Data provided =
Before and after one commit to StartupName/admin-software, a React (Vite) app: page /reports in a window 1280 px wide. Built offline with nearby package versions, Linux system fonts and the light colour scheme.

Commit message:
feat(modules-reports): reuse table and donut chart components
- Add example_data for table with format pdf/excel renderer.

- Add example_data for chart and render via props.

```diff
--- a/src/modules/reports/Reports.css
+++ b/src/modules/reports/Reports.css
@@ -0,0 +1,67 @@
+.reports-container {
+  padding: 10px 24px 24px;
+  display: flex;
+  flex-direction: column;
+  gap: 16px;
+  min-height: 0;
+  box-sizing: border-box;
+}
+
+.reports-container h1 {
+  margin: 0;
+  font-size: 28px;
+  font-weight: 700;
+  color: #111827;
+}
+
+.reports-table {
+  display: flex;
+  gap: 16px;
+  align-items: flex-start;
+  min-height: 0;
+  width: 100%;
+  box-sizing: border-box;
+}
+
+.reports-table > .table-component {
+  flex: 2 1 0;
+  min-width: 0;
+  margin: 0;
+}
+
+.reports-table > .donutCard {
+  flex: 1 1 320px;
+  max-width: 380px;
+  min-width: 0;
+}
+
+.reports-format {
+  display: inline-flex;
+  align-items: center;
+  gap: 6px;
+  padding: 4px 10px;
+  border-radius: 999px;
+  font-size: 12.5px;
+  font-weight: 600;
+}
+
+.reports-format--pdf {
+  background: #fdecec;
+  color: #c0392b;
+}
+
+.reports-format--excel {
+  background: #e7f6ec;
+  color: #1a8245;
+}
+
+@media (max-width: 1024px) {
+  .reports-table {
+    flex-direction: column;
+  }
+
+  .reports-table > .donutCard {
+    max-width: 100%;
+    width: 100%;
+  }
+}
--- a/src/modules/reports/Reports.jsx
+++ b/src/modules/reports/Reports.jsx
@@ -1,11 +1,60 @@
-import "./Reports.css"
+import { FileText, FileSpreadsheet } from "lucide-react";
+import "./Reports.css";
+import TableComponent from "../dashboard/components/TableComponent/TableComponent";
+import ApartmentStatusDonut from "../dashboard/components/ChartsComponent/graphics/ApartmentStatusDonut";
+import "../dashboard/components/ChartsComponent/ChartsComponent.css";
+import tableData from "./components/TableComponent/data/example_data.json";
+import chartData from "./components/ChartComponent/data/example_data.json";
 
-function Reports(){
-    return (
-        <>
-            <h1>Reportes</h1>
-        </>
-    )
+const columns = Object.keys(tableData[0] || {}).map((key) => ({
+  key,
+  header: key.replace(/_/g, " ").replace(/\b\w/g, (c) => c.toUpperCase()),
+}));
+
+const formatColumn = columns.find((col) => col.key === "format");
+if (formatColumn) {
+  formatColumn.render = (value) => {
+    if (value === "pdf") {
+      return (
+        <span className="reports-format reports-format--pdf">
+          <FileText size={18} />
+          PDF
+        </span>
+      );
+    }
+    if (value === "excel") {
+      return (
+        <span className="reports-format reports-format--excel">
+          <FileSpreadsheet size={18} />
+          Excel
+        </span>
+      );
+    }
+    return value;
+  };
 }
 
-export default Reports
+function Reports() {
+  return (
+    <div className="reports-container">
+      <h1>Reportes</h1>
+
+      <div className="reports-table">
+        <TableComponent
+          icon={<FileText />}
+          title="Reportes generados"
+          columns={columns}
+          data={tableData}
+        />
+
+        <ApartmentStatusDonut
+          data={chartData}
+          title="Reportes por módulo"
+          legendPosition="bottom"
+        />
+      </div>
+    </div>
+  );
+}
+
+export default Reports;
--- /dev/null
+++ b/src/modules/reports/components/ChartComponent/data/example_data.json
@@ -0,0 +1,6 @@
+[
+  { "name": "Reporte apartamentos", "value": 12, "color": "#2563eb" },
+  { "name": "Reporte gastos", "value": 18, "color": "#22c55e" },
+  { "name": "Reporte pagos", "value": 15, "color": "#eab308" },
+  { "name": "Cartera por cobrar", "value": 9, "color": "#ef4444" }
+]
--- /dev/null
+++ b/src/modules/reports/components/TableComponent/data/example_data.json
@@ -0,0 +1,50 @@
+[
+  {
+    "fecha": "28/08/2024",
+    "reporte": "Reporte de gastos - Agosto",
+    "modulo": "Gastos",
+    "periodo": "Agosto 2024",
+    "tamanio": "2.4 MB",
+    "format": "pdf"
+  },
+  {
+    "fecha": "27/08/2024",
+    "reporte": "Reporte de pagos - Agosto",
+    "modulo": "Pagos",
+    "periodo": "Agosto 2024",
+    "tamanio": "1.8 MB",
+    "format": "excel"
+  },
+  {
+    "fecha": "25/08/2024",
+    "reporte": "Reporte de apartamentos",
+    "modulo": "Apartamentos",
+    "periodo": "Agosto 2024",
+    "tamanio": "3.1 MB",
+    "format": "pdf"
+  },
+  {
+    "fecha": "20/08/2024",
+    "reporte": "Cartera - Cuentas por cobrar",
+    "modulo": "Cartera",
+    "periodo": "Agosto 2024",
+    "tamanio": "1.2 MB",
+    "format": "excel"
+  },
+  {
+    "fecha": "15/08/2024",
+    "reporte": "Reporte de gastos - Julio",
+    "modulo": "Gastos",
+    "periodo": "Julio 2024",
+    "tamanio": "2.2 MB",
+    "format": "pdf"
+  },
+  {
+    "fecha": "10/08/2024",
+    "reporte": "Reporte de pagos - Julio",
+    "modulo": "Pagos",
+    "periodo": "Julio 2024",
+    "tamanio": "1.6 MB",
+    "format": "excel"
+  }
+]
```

Brief = The required answer is each line of the data in which the word "TableComponent" appears.

Exercise result =
+import TableComponent from "../dashboard/components/TableComponent/TableComponent";
+import tableData from "./components/TableComponent/data/example_data.json";
+        <TableComponent
+++ b/src/modules/reports/components/TableComponent/data/example_data.json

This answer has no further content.